— Aim of the exercise —
Filter the entries below down to the lines that hold "ipynb".

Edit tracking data

====

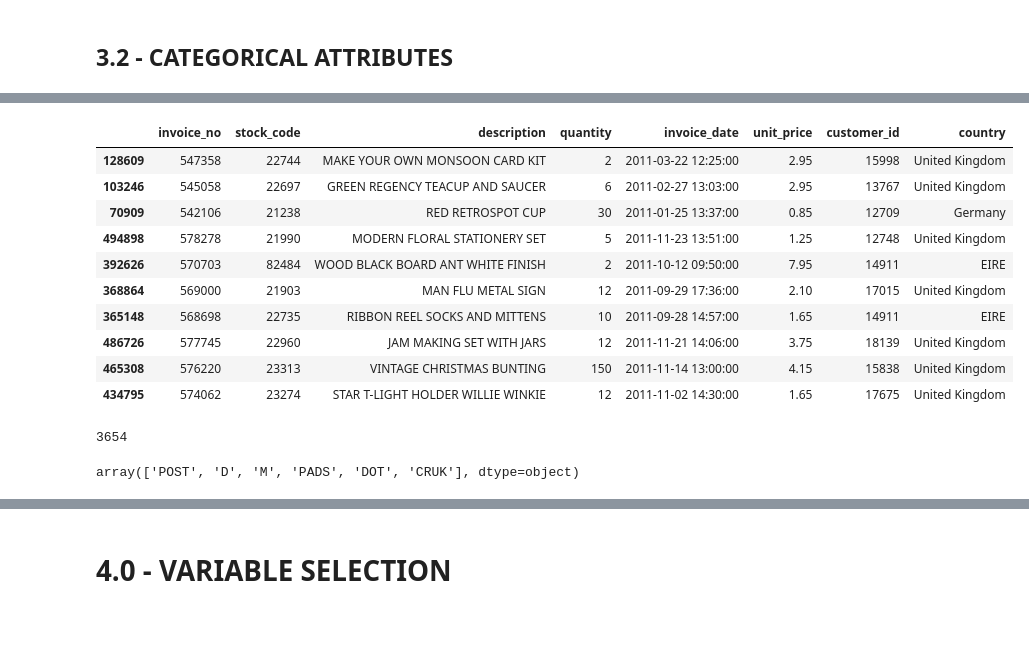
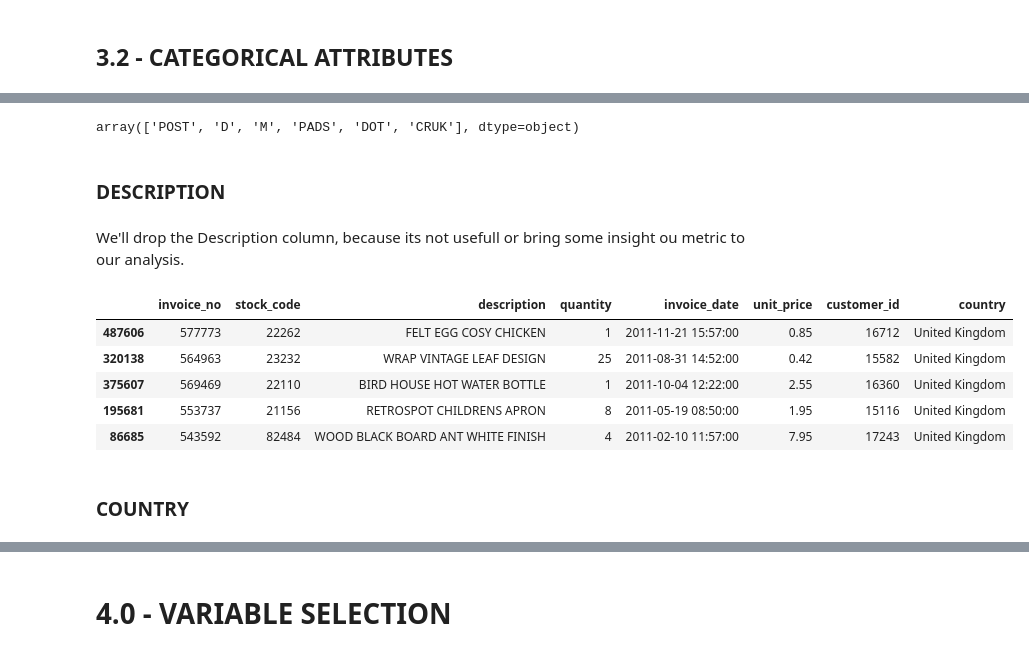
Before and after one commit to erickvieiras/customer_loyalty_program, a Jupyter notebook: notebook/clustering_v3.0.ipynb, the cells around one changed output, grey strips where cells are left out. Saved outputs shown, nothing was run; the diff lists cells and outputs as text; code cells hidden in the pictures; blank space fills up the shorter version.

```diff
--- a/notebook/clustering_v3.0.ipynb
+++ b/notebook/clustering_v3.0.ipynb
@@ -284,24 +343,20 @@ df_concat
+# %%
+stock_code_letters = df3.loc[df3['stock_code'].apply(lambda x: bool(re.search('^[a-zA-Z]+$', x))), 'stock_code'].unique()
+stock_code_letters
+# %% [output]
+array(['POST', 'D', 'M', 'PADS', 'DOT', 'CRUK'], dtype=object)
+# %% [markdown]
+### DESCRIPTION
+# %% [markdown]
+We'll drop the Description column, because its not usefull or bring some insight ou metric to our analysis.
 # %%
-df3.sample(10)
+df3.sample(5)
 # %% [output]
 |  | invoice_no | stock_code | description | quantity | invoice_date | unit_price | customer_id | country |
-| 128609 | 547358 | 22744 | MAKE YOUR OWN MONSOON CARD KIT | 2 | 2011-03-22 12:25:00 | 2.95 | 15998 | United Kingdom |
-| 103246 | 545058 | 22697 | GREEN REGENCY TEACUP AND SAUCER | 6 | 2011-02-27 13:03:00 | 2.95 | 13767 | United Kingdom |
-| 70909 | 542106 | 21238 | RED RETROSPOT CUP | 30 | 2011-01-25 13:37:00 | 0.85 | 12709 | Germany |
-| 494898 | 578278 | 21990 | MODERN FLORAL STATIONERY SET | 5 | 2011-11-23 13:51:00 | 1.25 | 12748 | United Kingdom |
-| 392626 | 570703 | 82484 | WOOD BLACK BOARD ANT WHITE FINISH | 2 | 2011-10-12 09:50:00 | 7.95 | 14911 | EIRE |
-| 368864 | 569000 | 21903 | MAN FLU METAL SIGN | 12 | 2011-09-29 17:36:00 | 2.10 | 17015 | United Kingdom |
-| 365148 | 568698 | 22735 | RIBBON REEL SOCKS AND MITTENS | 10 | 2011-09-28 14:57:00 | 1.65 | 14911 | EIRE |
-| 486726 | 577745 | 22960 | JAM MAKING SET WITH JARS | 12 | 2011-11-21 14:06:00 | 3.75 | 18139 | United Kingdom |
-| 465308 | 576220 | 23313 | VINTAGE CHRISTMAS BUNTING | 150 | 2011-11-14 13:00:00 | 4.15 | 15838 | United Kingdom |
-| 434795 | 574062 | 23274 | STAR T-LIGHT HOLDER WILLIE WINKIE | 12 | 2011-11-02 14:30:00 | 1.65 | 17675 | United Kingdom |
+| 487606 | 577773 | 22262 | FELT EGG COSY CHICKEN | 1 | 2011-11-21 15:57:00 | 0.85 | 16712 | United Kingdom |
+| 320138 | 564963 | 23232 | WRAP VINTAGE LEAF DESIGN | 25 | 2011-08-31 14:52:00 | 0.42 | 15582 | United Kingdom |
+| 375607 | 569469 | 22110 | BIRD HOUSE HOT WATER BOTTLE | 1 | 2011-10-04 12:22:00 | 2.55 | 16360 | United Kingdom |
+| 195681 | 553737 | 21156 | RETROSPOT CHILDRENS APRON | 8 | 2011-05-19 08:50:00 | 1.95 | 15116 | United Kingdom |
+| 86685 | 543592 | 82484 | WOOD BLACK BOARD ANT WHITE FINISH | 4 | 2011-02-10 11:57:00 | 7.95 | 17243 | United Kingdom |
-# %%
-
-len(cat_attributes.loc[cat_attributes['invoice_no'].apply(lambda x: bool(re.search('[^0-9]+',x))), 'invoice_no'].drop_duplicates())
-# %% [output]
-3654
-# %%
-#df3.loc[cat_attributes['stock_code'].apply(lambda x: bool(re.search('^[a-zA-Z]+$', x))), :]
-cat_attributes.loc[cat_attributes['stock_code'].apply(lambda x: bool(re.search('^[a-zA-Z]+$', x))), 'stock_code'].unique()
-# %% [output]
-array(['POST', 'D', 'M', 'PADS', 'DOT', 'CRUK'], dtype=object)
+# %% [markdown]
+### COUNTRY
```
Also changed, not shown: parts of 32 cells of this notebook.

====

— Solved problem —
Before and after one commit to erickvieiras/customer_loyalty_program, a Jupyter notebook: notebook/clustering_v3.0.ipynb, the cells around one changed output, grey strips where cells are left out. Saved outputs shown, nothing was run; the diff lists cells and outputs as text; code cells hidden in the pictures; blank space fills up the shorter version.
--- a/notebook/clustering_v3.0.ipynb
+++ b/notebook/clustering_v3.0.ipynb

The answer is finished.